**TASK DETAILS**
Some lines in the records below may hold the word "error"; give the number of those lines and nothing else.
==== DATA PROVIDED ====
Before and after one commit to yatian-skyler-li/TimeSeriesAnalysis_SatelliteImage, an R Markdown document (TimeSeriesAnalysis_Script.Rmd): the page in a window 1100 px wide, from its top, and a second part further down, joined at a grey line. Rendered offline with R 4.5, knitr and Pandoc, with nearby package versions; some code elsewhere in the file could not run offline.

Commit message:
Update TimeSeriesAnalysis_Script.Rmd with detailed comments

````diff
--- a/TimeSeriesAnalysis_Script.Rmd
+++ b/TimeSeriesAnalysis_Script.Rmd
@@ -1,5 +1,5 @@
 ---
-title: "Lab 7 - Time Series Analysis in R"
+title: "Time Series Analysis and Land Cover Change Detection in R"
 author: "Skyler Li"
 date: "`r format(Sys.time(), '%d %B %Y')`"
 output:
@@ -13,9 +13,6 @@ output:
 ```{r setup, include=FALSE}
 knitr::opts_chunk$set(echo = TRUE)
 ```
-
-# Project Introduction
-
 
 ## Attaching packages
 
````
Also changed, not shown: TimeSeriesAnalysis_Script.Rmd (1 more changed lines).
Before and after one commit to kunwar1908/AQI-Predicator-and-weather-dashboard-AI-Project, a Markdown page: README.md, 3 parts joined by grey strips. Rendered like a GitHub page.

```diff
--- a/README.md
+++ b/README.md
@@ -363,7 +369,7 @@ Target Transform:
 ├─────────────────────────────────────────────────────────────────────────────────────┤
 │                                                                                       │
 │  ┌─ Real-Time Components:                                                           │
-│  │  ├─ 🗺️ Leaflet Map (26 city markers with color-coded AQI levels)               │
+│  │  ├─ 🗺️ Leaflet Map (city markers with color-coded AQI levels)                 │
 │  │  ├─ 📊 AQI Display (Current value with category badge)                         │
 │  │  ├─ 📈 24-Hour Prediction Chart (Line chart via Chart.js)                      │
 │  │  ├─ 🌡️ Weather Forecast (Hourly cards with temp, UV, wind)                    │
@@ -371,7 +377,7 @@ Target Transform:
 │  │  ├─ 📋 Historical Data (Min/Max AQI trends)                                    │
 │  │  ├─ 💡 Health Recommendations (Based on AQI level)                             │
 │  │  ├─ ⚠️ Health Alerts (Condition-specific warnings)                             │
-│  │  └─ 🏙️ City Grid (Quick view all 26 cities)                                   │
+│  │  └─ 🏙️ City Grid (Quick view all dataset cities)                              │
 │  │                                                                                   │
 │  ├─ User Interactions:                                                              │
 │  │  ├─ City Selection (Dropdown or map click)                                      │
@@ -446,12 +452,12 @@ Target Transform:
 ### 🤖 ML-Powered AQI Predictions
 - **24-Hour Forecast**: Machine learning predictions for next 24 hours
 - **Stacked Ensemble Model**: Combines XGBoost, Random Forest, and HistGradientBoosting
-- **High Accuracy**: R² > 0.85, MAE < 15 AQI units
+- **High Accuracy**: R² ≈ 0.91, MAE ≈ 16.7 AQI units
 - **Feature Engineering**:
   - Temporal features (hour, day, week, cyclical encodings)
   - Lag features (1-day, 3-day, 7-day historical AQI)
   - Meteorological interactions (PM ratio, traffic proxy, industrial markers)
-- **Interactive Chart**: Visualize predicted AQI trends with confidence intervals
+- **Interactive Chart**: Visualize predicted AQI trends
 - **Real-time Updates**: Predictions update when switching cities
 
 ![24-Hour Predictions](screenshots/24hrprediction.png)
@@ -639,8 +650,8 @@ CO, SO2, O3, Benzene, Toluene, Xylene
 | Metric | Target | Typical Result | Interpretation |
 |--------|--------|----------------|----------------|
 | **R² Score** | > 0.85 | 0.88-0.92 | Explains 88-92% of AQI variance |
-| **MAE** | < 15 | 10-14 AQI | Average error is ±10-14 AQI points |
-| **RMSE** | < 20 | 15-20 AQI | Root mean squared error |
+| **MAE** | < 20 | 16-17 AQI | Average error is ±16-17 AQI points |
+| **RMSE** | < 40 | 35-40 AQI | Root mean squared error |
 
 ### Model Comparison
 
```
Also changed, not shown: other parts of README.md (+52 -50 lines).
====
**SOLUTION BELOW**
4